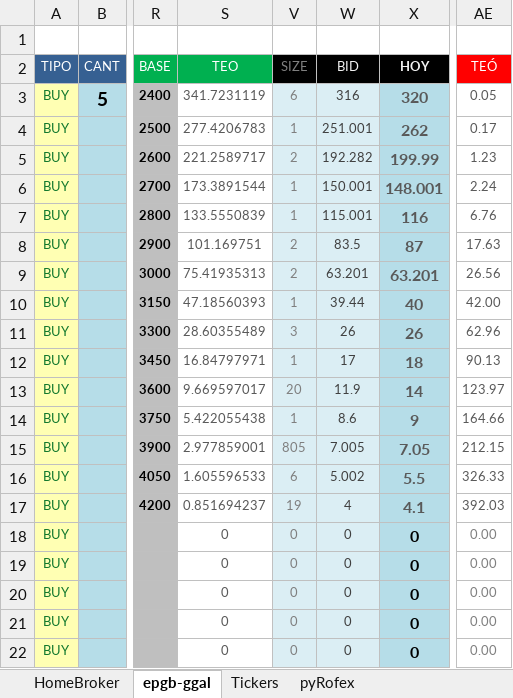
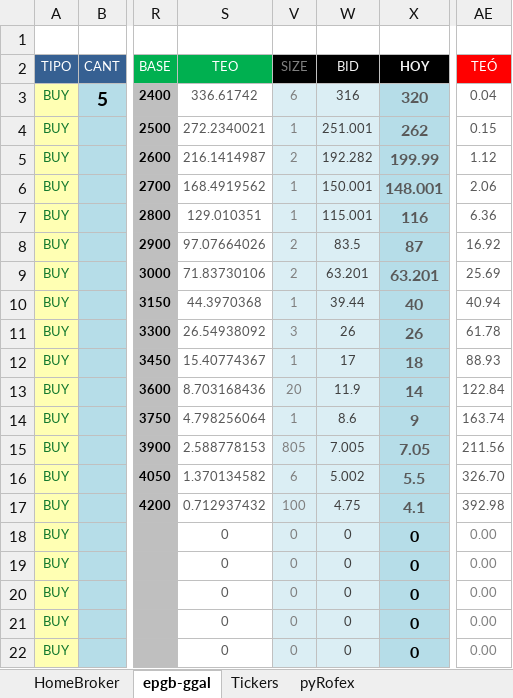
Before and after one commit to piolifl/pyHomeBroker, an Excel workbook: epgb_pyHB.xlsx, sheet epgb-ggal, drawn as a sheet; only a part is shown, gaps mark what is left out; values as stored, in another font and other column widths than the file's, no borders; conditional formats not drawn; the diff covers the shown part only; the diff names each change by its address in the sheet, - before the commit and + after, or states it on an @@ line.

```diff
--- a/epgb_pyHB.xlsx (sheet epgb-ggal)
+++ b/epgb_pyHB.xlsx (sheet epgb-ggal)
-S3: 341.7231119
+S3: 336.61742
-AE3: 0.05
+AE3: 0.04
-S4: 277.4206783
+S4: 272.2340021
-AE4: 0.17
+AE4: 0.15
-S5: 221.2589717
+S5: 216.1414987
-AE5: 1.23
+AE5: 1.12
-S6: 173.3891544
+S6: 168.4919562
-AE6: 2.24
+AE6: 2.06
-S7: 133.5550839
+S7: 129.010351
-AE7: 6.76
+AE7: 6.36
-S8: 101.169751
+S8: 97.07664026
-AE8: 17.63
+AE8: 16.92
-S9: 75.41935313
+S9: 71.83730106
-AE9: 26.56
+AE9: 25.69
-S10: 47.18560393
+S10: 44.3970368
-AE10: 42.00
+AE10: 40.94
-S11: 28.60355489
+S11: 26.54938092
-AE11: 62.96
+AE11: 61.78
-S12: 16.84797971
+S12: 15.40774367
-AE12: 90.13
+AE12: 88.93
-S13: 9.669597017
+S13: 8.703168436
-AE13: 123.97
+AE13: 122.84
-S14: 5.422055438
+S14: 4.798256064
-AE14: 164.66
+AE14: 163.74
-S15: 2.977859001
+S15: 2.588778153
-AE15: 212.15
+AE15: 211.56
-S16: 1.605596533
+S16: 1.370134582
-AE16: 326.33
+AE16: 326.70
-S17: 0.851694237
+S17: 0.712937432
-V17: 19
+V17: 100
-W17: 4
+W17: 4.75
-AE17: 392.03
+AE17: 392.98
```
Also changed, not shown: 2 edited cells elsewhere in this sheet, sheet HomeBroker, hidden cells, 4 other files.
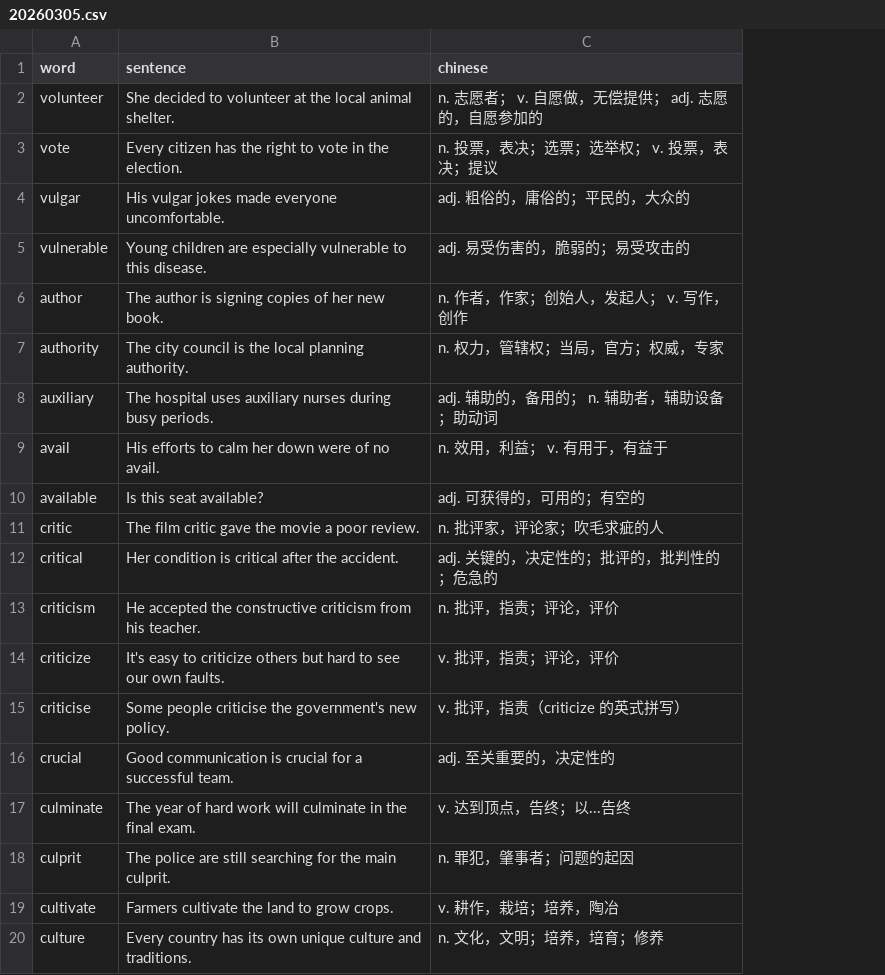
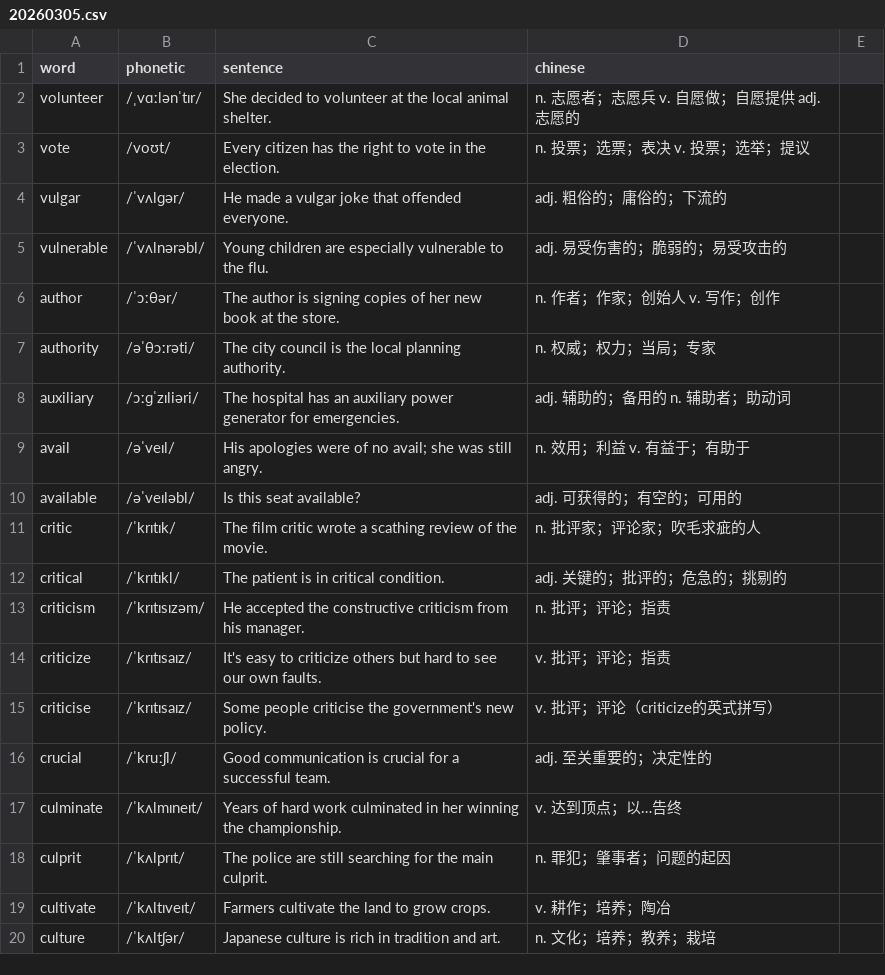
Before and after one commit to 6eanut/lexicon-garden, a CSV file: data/20260305.csv, drawn as a sheet; only a part is shown; addresses are those after the commit; the diff covers the shown part only; the diff names each change by its address in the sheet, - before the commit and + after, or states it on an @@ line.

```diff
--- a/data/20260305.csv
+++ b/data/20260305.csv
+column B (phonetic), rows 2-20: /ˌvɑːlənˈtɪr/ | /voʊt/ | /ˈvʌlɡər/ | /ˈvʌlnərəbl/ | /ˈɔːθər/ | /əˈθɔːrəti/ | /ɔːɡˈzɪliəri/ | /əˈveɪl/ | /əˈveɪləbl/ | /ˈkrɪtɪk/ | /ˈkrɪtɪkl/ | /ˈkrɪtɪsɪzəm/ | /ˈkrɪtɪsaɪz/ | /ˈkrɪtɪsaɪz/ | /ˈkruːʃl/ | /ˈkʌlmɪneɪt/ | /ˈkʌlprɪt/ | /ˈkʌltɪveɪt/ | /ˈkʌltʃər/
+column E, empty
-D2 (chinese): n. 志愿者； v. 自愿做，无偿提供； adj. 志愿的，自愿参加的
+D2 (chinese): n. 志愿者；志愿兵 v. 自愿做；自愿提供 adj. 志愿的
-D3 (chinese): n. 投票，表决；选票；选举权； v. 投票，表决；提议
+D3 (chinese): n. 投票；选票；表决 v. 投票；选举；提议
-C4 (sentence): His vulgar jokes made everyone uncomfortable.
+C4 (sentence): He made a vulgar joke that offended everyone.
-D4 (chinese): adj. 粗俗的，庸俗的；平民的，大众的
+D4 (chinese): adj. 粗俗的；庸俗的；下流的
-C5 (sentence): …vulnerable to this disease.
+C5 (sentence): …vulnerable to the flu.
-D5 (chinese): adj. 易受伤害的，脆弱的；易受攻击的
+D5 (chinese): adj. 易受伤害的；脆弱的；易受攻击的
-C6 (sentence): …her new book.
+C6 (sentence): …her new book at the store.
-D6 (chinese): n. 作者，作家；创始人，发起人； v. 写作，创作
+D6 (chinese): n. 作者；作家；创始人 v. 写作；创作
-D7 (chinese): n. 权力，管辖权；当局，官方；权威，专家
+D7 (chinese): n. 权威；权力；当局；专家
-C8 (sentence): The hospital uses auxiliary nurses during busy periods.
+C8 (sentence): The hospital has an auxiliary power generator for emergencies.
-D8 (chinese): adj. 辅助的，备用的； n. 辅助者，辅助设备；助动词
+D8 (chinese): adj. 辅助的；备用的 n. 辅助者；助动词
-C9 (sentence): His efforts to calm her down were of no avail.
+C9 (sentence): His apologies were of no avail; she was still angry.
-D9 (chinese): n. 效用，利益； v. 有用于，有益于
+D9 (chinese): n. 效用；利益 v. 有益于；有助于
-D10 (chinese): adj. 可获得的，可用的；有空的
+D10 (chinese): adj. 可获得的；有空的；可用的
-C11 (sentence): …film critic gave the movie a poor review.
+C11 (sentence): …film critic wrote a scathing review of the movie.
-D11 (chinese): n. 批评家，评论家；吹毛求疵的人
+D11 (chinese): n. 批评家；评论家；吹毛求疵的人
-C12 (sentence): Her condition is critical after the accident.
+C12 (sentence): The patient is in critical condition.
-D12 (chinese): adj. 关键的，决定性的；批评的，批判性的；危急的
+D12 (chinese): adj. 关键的；批评的；危急的；挑剔的
-C13 (sentence): …from his teacher.
+C13 (sentence): …from his manager.
-D13 (chinese): n. 批评，指责；评论，评价
+D13 (chinese): n. 批评；评论；指责
-D14 (chinese): v. 批评，指责；评论，评价
+D14 (chinese): v. 批评；评论；指责
-D15 (chinese): v. 批评，指责（criticize 的英式拼写）
+D15 (chinese): v. 批评；评论（criticize的英式拼写）
-D16 (chinese): adj. 至关重要的，决定性的
+D16 (chinese): adj. 至关重要的；决定性的
-C17 (sentence): The year of hard work will culminate in the final exam.
+C17 (sentence): Years of hard work culminated in her winning the championship.
-D17 (chinese): v. 达到顶点，告终；以...告终
+D17 (chinese): v. 达到顶点；以…告终
-D18 (chinese): n. 罪犯，肇事者；问题的起因
+D18 (chinese): n. 罪犯；肇事者；问题的起因
-D19 (chinese): v. 耕作，栽培；培养，陶冶
+D19 (chinese): v. 耕作；培养；陶冶
-C20 (sentence): Every country has its own unique culture and traditions.
+C20 (sentence): Japanese culture is rich in tradition and art.
-D20 (chinese): n. 文化，文明；培养，培育；修养
+D20 (chinese): n. 文化；培养；教养；栽培
```
Also changed, not shown: 19 edited cells elsewhere in this file, data/20260302.csv, data/20260303.csv, 1 other file.
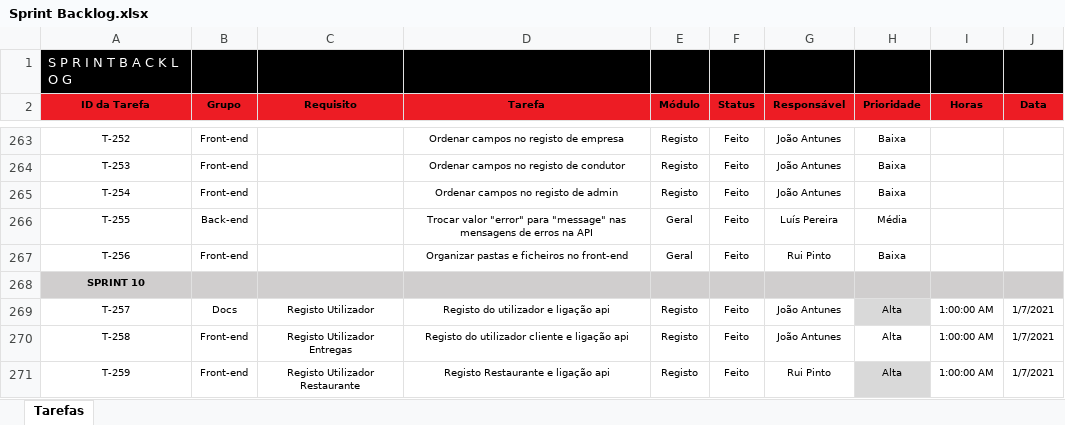
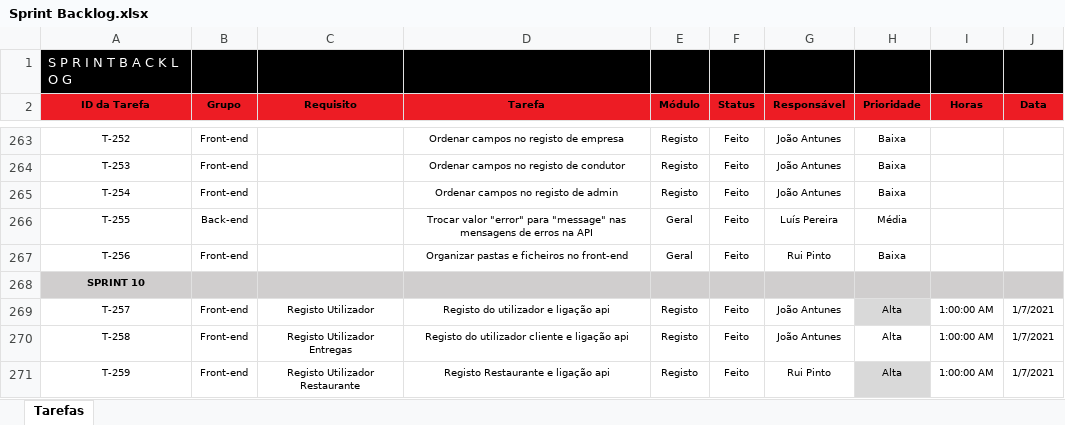
Before and after one commit to luispereira1999/computacao-distribuida, an Excel workbook: docs/Sprint Backlog.xlsx, sheet Tarefas, drawn as a sheet; only a part is shown, gaps mark what is left out; values as stored, in another font and other column widths than the file's, no borders; conditional formats and table styles not drawn; the diff names each change by its address in the sheet, - before the commit and + after, or states it on an @@ line.

```diff
--- a/docs/Sprint Backlog.xlsx (sheet Tarefas)
+++ b/docs/Sprint Backlog.xlsx (sheet Tarefas)
-B269 (Grupo): Docs
+B269 (Grupo): Front-end
```
Also changed, not shown: 3 other files.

» **Required action**: Give back the whole listing exactly as it stands. No pictures belong in the copy.

» **Response**:
Before and after one commit to piolifl/pyHomeBroker, an Excel workbook: epgb_pyHB.xlsx, sheet epgb-ggal, drawn as a sheet; only a part is shown, gaps mark what is left out; values as stored, in another font and other column widths than the file's, no borders; conditional formats not drawn; the diff covers the shown part only; the diff names each change by its address in the sheet, - before the commit and + after, or states it on an @@ line.

```diff
--- a/epgb_pyHB.xlsx (sheet epgb-ggal)
+++ b/epgb_pyHB.xlsx (sheet epgb-ggal)
-S3: 341.7231119
+S3: 336.61742
-AE3: 0.05
+AE3: 0.04
-S4: 277.4206783
+S4: 272.2340021
-AE4: 0.17
+AE4: 0.15
-S5: 221.2589717
+S5: 216.1414987
-AE5: 1.23
+AE5: 1.12
-S6: 173.3891544
+S6: 168.4919562
-AE6: 2.24
+AE6: 2.06
-S7: 133.5550839
+S7: 129.010351
-AE7: 6.76
+AE7: 6.36
-S8: 101.169751
+S8: 97.07664026
-AE8: 17.63
+AE8: 16.92
-S9: 75.41935313
+S9: 71.83730106
-AE9: 26.56
+AE9: 25.69
-S10: 47.18560393
+S10: 44.3970368
-AE10: 42.00
+AE10: 40.94
-S11: 28.60355489
+S11: 26.54938092
-AE11: 62.96
+AE11: 61.78
-S12: 16.84797971
+S12: 15.40774367
-AE12: 90.13
+AE12: 88.93
-S13: 9.669597017
+S13: 8.703168436
-AE13: 123.97
+AE13: 122.84
-S14: 5.422055438
+S14: 4.798256064
-AE14: 164.66
+AE14: 163.74
-S15: 2.977859001
+S15: 2.588778153
-AE15: 212.15
+AE15: 211.56
-S16: 1.605596533
+S16: 1.370134582
-AE16: 326.33
+AE16: 326.70
-S17: 0.851694237
+S17: 0.712937432
-V17: 19
+V17: 100
-W17: 4
+W17: 4.75
-AE17: 392.03
+AE17: 392.98
```
Also changed, not shown: 2 edited cells elsewhere in this sheet, sheet HomeBroker, hidden cells, 4 other files.
Before and after one commit to 6eanut/lexicon-garden, a CSV file: data/20260305.csv, drawn as a sheet; only a part is shown; addresses are those after the commit; the diff covers the shown part only; the diff names each change by its address in the sheet, - before the commit and + after, or states it on an @@ line.

```diff
--- a/data/20260305.csv
+++ b/data/20260305.csv
+column B (phonetic), rows 2-20: /ˌvɑːlənˈtɪr/ | /voʊt/ | /ˈvʌlɡər/ | /ˈvʌlnərəbl/ | /ˈɔːθər/ | /əˈθɔːrəti/ | /ɔːɡˈzɪliəri/ | /əˈveɪl/ | /əˈveɪləbl/ | /ˈkrɪtɪk/ | /ˈkrɪtɪkl/ | /ˈkrɪtɪsɪzəm/ | /ˈkrɪtɪsaɪz/ | /ˈkrɪtɪsaɪz/ | /ˈkruːʃl/ | /ˈkʌlmɪneɪt/ | /ˈkʌlprɪt/ | /ˈkʌltɪveɪt/ | /ˈkʌltʃər/
+column E, empty
-D2 (chinese): n. 志愿者； v. 自愿做，无偿提供； adj. 志愿的，自愿参加的
+D2 (chinese): n. 志愿者；志愿兵 v. 自愿做；自愿提供 adj. 志愿的
-D3 (chinese): n. 投票，表决；选票；选举权； v. 投票，表决；提议
+D3 (chinese): n. 投票；选票；表决 v. 投票；选举；提议
-C4 (sentence): His vulgar jokes made everyone uncomfortable.
+C4 (sentence): He made a vulgar joke that offended everyone.
-D4 (chinese): adj. 粗俗的，庸俗的；平民的，大众的
+D4 (chinese): adj. 粗俗的；庸俗的；下流的
-C5 (sentence): …vulnerable to this disease.
+C5 (sentence): …vulnerable to the flu.
-D5 (chinese): adj. 易受伤害的，脆弱的；易受攻击的
+D5 (chinese): adj. 易受伤害的；脆弱的；易受攻击的
-C6 (sentence): …her new book.
+C6 (sentence): …her new book at the store.
-D6 (chinese): n. 作者，作家；创始人，发起人； v. 写作，创作
+D6 (chinese): n. 作者；作家；创始人 v. 写作；创作
-D7 (chinese): n. 权力，管辖权；当局，官方；权威，专家
+D7 (chinese): n. 权威；权力；当局；专家
-C8 (sentence): The hospital uses auxiliary nurses during busy periods.
+C8 (sentence): The hospital has an auxiliary power generator for emergencies.
-D8 (chinese): adj. 辅助的，备用的； n. 辅助者，辅助设备；助动词
+D8 (chinese): adj. 辅助的；备用的 n. 辅助者；助动词
-C9 (sentence): His efforts to calm her down were of no avail.
+C9 (sentence): His apologies were of no avail; she was still angry.
-D9 (chinese): n. 效用，利益； v. 有用于，有益于
+D9 (chinese): n. 效用；利益 v. 有益于；有助于
-D10 (chinese): adj. 可获得的，可用的；有空的
+D10 (chinese): adj. 可获得的；有空的；可用的
-C11 (sentence): …film critic gave the movie a poor review.
+C11 (sentence): …film critic wrote a scathing review of the movie.
-D11 (chinese): n. 批评家，评论家；吹毛求疵的人
+D11 (chinese): n. 批评家；评论家；吹毛求疵的人
-C12 (sentence): Her condition is critical after the accident.
+C12 (sentence): The patient is in critical condition.
-D12 (chinese): adj. 关键的，决定性的；批评的，批判性的；危急的
+D12 (chinese): adj. 关键的；批评的；危急的；挑剔的
-C13 (sentence): …from his teacher.
+C13 (sentence): …from his manager.
-D13 (chinese): n. 批评，指责；评论，评价
+D13 (chinese): n. 批评；评论；指责
-D14 (chinese): v. 批评，指责；评论，评价
+D14 (chinese): v. 批评；评论；指责
-D15 (chinese): v. 批评，指责（criticize 的英式拼写）
+D15 (chinese): v. 批评；评论（criticize的英式拼写）
-D16 (chinese): adj. 至关重要的，决定性的
+D16 (chinese): adj. 至关重要的；决定性的
-C17 (sentence): The year of hard work will culminate in the final exam.
+C17 (sentence): Years of hard work culminated in her winning the championship.
-D17 (chinese): v. 达到顶点，告终；以...告终
+D17 (chinese): v. 达到顶点；以…告终
-D18 (chinese): n. 罪犯，肇事者；问题的起因
+D18 (chinese): n. 罪犯；肇事者；问题的起因
-D19 (chinese): v. 耕作，栽培；培养，陶冶
+D19 (chinese): v. 耕作；培养；陶冶
-C20 (sentence): Every country has its own unique culture and traditions.
+C20 (sentence): Japanese culture is rich in tradition and art.
-D20 (chinese): n. 文化，文明；培养，培育；修养
+D20 (chinese): n. 文化；培养；教养；栽培
```
Also changed, not shown: 19 edited cells elsewhere in this file, data/20260302.csv, data/20260303.csv, 1 other file.
Before and after one commit to luispereira1999/computacao-distribuida, an Excel workbook: docs/Sprint Backlog.xlsx, sheet Tarefas, drawn as a sheet; only a part is shown, gaps mark what is left out; values as stored, in another font and other column widths than the file's, no borders; conditional formats and table styles not drawn; the diff names each change by its address in the sheet, - before the commit and + after, or states it on an @@ line.

```diff
--- a/docs/Sprint Backlog.xlsx (sheet Tarefas)
+++ b/docs/Sprint Backlog.xlsx (sheet Tarefas)
-B269 (Grupo): Docs
+B269 (Grupo): Front-end
```
Also changed, not shown: 3 other files.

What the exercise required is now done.